With the announcement that this latest tour by the B-52’s is destined to be their last time out on the road, it’s a perfect time to take a look at the back catalog of the iconic band from Athens, Georgia. In particular, we’re dancing our way through 8 of the best songs from their ‘80s output, and while it’s tough to pare things down to that few tunes, we’re happy with the list we’ve curated.
1. “Private Idaho” (1980): This track climbed to #5 on the Billboard Dance chart, but in case you were wondering, it’s not really about Idaho. As Fred Schneider told the Idaho Statesman in advance of the band’s first ever show in the state, “Idaho is pretty mysterious to all of us. I know it’s a beautiful state, but then I know there’s also a lot of crazy right-wingers and all that stuff. The song’s about all different things. It’s not like a parody of Idaho or anything.”
2. "Give Me Back My Man” (1980): Funnily enough, this Cindy Wilson-sung track also climbed to #5 on the dance club chart, owing to a rule at the time which allowed multiple album tracks to sit in the same spot together.
3. “Mesopotamia”(1982): This was the title track to the band’s ’82 EP, which took them in a slightly different sonic direction. This was undoubtedly thanks to the production by David Byrne, who expanded their instrumentation considerably.
4. “Legal Tender”(1983): The first single from the band’s third studio album, this song actually spins a story about illegal tender, describing an idea for counterfeiting money because prices are rising. (In other words, it’s still relevant today.) The song kicked off the Whammy! and gave listeners an idea straight out of the gate of how the band’s sound had changed since their last full-length LP.
5. “Song for a Future Generation”(1983): One of the most fun and goofy tracks in the band’s catalog, it’s probably best known for its dating-profile recitations and the repeating of the phrase, “Let’s meet and have a baby now!”
6. “Summer of Love”(1986): This track from the B-52’s final album with Ricky should be bright and shiny with a title like that, but it’s actually rather melancholy in tone, which probably matches the mood of most people when they learned of Ricky’s passing.
7."Girl from Ipanema Goes to Greenland”(1986): In a 2002 interview with The Advocate, Keith Strickland remarked of this tune that it was one of the last songs he wrote with Ricky before his death, adding, “I felt we had reached a new level in our writing – we were trying new things, and there was a maturity there.” Ah, what might’ve been...
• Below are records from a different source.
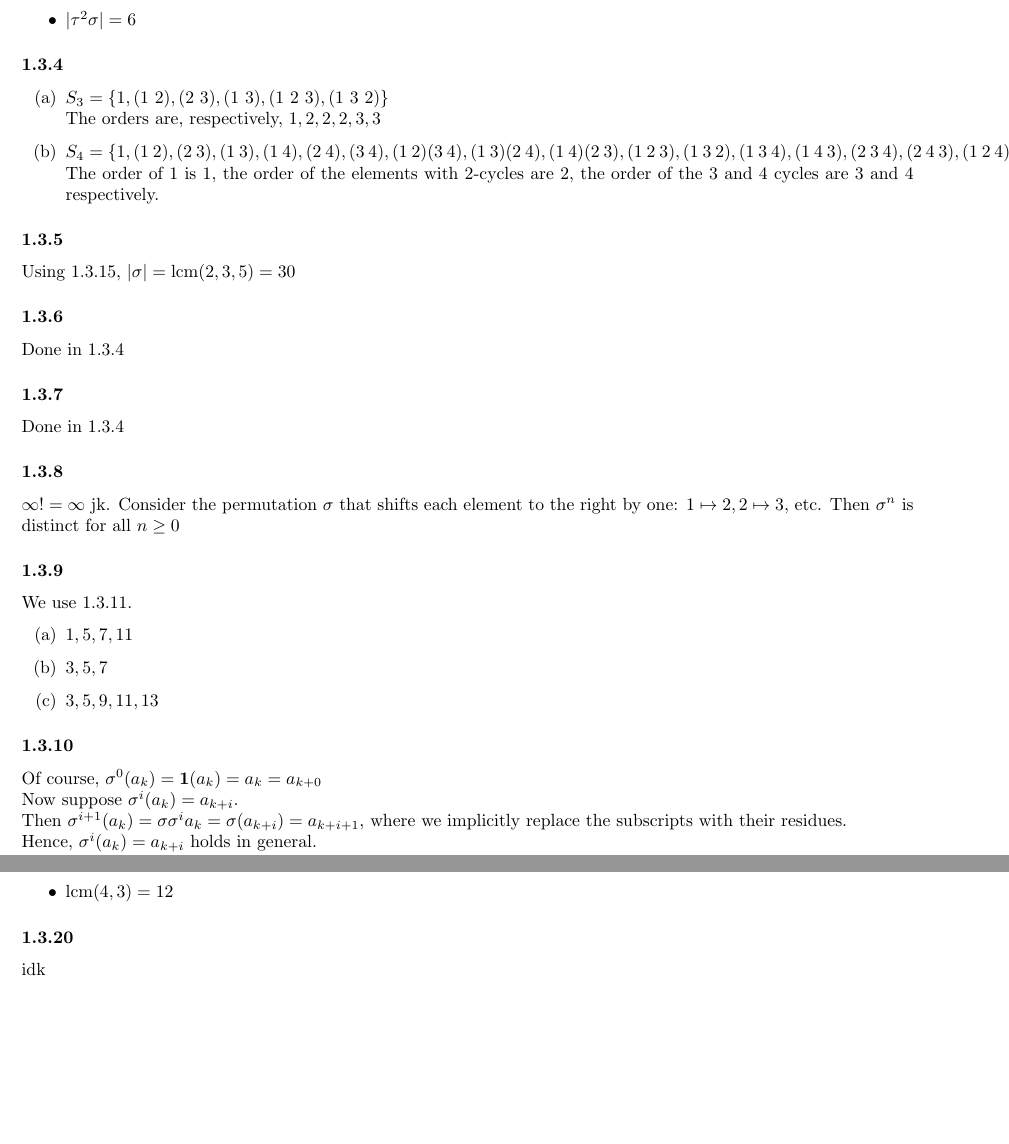
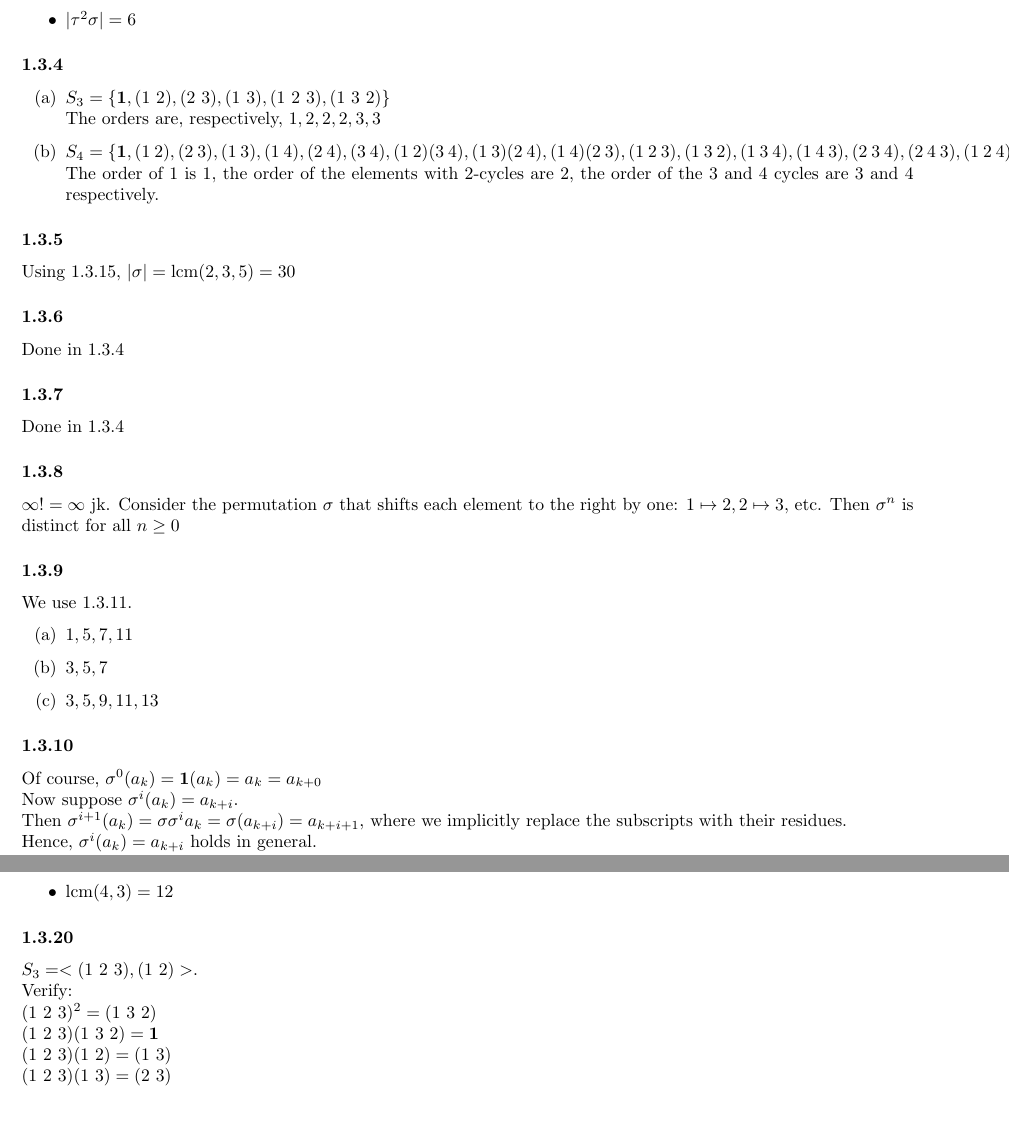
Before and after one commit to erickolbusz/Dummit-and-Foote, a LaTeX document (1 - Introduction to Groups/mark/ch1.tex): two parts of pages 15 and 18 of 18, joined at a grey line, cut so that both start at the same text. Compiled offline with pdfLaTeX.

Commit message:
added 1.3.20

```diff
--- a/1 - Introduction to Groups/mark/ch1.tex
+++ b/1 - Introduction to Groups/mark/ch1.tex
@@ -678,9 +678,9 @@ Only doing it for exercise 1, using exercise \ref{ex3p15}.
 \end{itemize}
 \subsubsection{}\label{ex3p4}
 \begin{enumerate}[(a)]
-\item $S_3 = \set{1, (1\ 2), (2\ 3), (1\ 3), (1\ 2\ 3), (1\ 3\ 2)}$\\
+\item $S_3 = \set{\id, (1\ 2), (2\ 3), (1\ 3), (1\ 2\ 3), (1\ 3\ 2)}$\\
 The orders are, respectively, $1,2,2,2,3,3$
-\item $S_4 = \set{1, (1\ 2), (2\ 3), (1\ 3), (1\ 4), (2\ 4), (3\ 4),
+\item $S_4 = \set{\id, (1\ 2), (2\ 3), (1\ 3), (1\ 4), (2\ 4), (3\ 4),
 (1\ 2)(3\ 4), (1\ 3)(2\ 4), (1\ 4)(2\ 3),
 (1\ 2\ 3), (1\ 3\ 2), (1\ 3\ 4), (1\ 4\ 3), (2\ 3\ 4), (2\ 4\ 3), (1\ 2\ 4), (1\ 4\ 2),
 (1\ 2\ 3\ 4), (1\ 3\ 2\ 4), (1\ 4\ 2\ 3), (1\ 2\ 4\ 3), (1\ 3\ 4\ 2), (1\ 4\ 3\ 2)}$\\
@@ -809,5 +809,9 @@ How many ways are there to add up to $7$?
 \item lcm$(4,3) = 12$
 \end{itemize}
 \subsubsection{}\label{ex3p20}
-idk
+$S_3 = <(1\ 2\ 3), (1\ 2)>$.\\ Verify:\\
+$(1\ 2\ 3)^2 = (1\ 3\ 2)$\\
+$(1\ 2\ 3)(1\ 3\ 2) = \id$\\
+$(1\ 2\ 3)(1\ 2) = (1\ 3)$\\
+$(1\ 2\ 3)(1\ 3) = (2\ 3)$
 \end{document}
```
Also changed, not shown: 1 - Introduction to Groups/mark/ch1.pdf, 1 - Introduction to Groups/mark/ch1.tex (2 more changed lines).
8. “Love Shack”(1989): How could we possibly close with any other song? It’s the track that proved that – even in the absence of the late Ricky Wilson – the B-52’s could still pen a party anthem with the best of them. The single proved to be the biggest hit of the band’s career, giving them a summer anthem for basically every summer from here on out, a track that will last well beyond the band itself.